1994 Buick Century
November, 19, 2010 AT 3:08 PM
To make a long process short- I removed every component that would keep me out from the lower intake manifold--fuel rail assembly, ignition coil, alternator, power steering pump, upper intake manifold etc.
Anyways when the moment came to finally getting the gaskets replaced I succeeded, and proceded by putting the push rods back in place exactly how I removed them only doing one side of the block at a time. Since I have a v6 it was pistons 1, 3 & 5, the closet to the radiator. And then I did the other gaskets(after I torqued down the other side to specifications). Dont know if I was supose to do that or not. The push rods sat in the lifters appropriatley and in the rocker arm galleys. The next thing I did was put the whole engine back together and tried to start the car. Well it didnt start. We called a friend and he said you have to tighten each rocker arm with its piston in TDC. Ok well I thought that was the reason so I took off the valve covers only, loosened the rocker arms on the front side first, put each piston at TDC and adjusted the rocker arm torque for BOTH push rods per one piston. Then I moved on to do the next piston and then the next and then the next in NO specific order. After was all complete the car still did not crank.
I am completley stumped and I dont know what to do. I reloosened the rocker arms to check if the push rods were bent and nothing. PLEASE ANY HELP WOULD BE WONDERRFUL. THIS IS THE ONLY TRANSPORTATION ME AND MY FIANCE HAVE.I AM FAIRLY SKILLED IN MECHANICS. BUT PLEASE HELP!
Are you saying it cranks good but won't start? I can't tell what you've done from here? If it cranks good, do you have good spark at the plugs? Good fuel pressure, use a gage. Good compression?
November, 19, 2010 AT 3:30 PM
Yours is a very simple engine to work on. If you torqued the rocker's down with each cylinder at TDC, then I'd say you got that right. You can double check by doing a compression check on each cylinder. If compression measures to spec, you're good.
If you are good, then you want to do a regular "No start" procedure.
This begins with checking for spark. No spark will be due to the following: Bad coil, loose/broken wires/connectors to coil, or no signal to the coil. No signal to the coil will be due to a bad crank/camshaft sensor not sending a signal to the computer, or the computer itself, or the wiring/connectors.
If you have spark, then you check fuel. Use a pressure gauge to measure pressure from the pump. If no pressure, pump is bad or wiring/connector, relay, etc. If pressure is good, then check that the injectors are firing. Use an automotive stethoscope to listen to each injector.

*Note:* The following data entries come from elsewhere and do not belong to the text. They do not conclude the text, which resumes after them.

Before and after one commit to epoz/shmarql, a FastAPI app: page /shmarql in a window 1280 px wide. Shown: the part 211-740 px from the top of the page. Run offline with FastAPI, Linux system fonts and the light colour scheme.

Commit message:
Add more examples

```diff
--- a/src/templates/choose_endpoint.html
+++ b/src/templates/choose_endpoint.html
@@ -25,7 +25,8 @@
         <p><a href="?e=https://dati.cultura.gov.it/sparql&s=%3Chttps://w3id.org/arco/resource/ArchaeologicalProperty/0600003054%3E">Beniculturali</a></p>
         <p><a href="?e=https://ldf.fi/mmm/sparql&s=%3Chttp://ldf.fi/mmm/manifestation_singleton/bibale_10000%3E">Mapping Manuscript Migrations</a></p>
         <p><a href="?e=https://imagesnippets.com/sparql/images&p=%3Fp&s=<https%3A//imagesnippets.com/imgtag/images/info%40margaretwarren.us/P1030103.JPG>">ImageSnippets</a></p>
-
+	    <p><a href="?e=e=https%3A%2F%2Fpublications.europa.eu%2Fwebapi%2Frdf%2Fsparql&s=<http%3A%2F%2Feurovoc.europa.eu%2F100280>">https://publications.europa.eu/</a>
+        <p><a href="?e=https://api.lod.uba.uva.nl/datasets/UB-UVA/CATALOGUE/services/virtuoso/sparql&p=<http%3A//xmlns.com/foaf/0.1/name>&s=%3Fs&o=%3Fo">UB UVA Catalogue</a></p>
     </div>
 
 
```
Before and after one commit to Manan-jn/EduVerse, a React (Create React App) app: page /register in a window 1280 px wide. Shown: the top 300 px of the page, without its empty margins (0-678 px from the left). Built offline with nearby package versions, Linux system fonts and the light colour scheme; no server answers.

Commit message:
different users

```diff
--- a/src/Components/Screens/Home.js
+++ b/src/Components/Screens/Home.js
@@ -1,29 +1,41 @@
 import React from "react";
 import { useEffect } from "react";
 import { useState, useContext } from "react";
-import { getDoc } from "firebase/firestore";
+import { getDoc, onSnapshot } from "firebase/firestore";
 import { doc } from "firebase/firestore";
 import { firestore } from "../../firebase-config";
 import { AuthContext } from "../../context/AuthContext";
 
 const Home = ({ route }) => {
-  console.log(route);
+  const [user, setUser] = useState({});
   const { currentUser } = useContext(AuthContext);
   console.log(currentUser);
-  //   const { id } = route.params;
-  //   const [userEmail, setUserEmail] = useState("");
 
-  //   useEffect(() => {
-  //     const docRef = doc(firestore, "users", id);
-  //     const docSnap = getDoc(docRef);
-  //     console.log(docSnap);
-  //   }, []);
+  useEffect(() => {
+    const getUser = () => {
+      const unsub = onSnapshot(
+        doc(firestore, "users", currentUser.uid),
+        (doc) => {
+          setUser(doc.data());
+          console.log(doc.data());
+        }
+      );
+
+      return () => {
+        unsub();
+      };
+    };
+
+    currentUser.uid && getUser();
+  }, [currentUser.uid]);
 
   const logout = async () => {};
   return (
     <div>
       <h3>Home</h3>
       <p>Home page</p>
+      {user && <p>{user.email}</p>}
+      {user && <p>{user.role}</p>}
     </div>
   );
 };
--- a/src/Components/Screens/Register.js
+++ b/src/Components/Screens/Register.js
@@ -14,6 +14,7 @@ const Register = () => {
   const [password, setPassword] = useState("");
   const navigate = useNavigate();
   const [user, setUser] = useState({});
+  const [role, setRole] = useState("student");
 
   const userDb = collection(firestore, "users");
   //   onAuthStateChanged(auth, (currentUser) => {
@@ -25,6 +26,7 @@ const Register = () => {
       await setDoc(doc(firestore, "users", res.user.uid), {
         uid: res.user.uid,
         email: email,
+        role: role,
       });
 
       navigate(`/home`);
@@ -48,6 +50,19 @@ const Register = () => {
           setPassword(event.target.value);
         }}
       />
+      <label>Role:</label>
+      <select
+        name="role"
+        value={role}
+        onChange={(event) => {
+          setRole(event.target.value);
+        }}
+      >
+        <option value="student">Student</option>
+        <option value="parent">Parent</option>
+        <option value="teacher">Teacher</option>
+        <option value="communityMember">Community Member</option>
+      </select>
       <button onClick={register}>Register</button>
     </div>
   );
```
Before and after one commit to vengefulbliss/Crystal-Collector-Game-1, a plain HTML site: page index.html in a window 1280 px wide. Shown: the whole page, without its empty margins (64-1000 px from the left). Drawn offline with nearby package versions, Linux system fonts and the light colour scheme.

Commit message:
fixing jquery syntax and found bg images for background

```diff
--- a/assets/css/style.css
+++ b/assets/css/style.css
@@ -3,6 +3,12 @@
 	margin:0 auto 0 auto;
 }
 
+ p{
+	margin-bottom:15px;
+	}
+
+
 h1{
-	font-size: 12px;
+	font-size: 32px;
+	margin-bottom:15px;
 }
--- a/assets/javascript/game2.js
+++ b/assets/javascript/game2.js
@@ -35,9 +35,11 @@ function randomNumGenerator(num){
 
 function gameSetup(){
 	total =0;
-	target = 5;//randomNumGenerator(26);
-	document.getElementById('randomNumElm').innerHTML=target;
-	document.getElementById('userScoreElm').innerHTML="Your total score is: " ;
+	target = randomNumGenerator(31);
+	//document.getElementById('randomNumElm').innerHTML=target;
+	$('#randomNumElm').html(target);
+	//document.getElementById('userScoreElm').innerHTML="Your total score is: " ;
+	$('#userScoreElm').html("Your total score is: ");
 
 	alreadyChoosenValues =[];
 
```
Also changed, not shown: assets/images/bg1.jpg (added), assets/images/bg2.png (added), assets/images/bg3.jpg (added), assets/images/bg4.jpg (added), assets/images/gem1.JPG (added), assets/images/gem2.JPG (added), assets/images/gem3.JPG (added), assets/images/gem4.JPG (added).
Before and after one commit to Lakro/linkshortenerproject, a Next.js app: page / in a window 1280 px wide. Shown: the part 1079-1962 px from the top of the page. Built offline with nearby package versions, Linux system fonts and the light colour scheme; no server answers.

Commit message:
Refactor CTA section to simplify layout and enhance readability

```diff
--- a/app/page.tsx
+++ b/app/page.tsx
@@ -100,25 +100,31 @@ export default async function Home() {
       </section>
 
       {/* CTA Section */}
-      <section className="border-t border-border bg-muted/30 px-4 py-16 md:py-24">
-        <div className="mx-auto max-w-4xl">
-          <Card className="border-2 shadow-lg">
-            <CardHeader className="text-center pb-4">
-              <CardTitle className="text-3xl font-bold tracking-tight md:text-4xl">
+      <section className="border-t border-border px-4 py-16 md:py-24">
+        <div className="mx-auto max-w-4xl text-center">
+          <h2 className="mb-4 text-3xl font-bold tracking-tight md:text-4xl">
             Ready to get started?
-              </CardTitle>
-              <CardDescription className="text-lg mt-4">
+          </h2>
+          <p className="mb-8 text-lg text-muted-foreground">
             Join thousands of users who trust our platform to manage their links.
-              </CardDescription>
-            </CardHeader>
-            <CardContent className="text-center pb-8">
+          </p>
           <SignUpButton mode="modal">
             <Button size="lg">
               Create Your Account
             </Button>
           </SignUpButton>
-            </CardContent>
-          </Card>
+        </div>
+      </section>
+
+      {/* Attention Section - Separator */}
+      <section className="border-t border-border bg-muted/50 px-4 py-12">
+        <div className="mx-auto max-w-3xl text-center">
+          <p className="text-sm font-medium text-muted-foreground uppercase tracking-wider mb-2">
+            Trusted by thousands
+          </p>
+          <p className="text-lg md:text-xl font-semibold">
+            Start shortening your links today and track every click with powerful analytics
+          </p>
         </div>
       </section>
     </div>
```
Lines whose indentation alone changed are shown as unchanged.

If they're not firing, then you need to check wiring/connector, computer, sensors, etc.
If you have spark and fuel, and compression, then your engine will fire no matter what. Doesn't mean it'll run good though. So you are obviously missing one/more of these components. You'll just need to do a process of elimination. But don't forget to double check your work and make sure all wires/connectors are plugged in.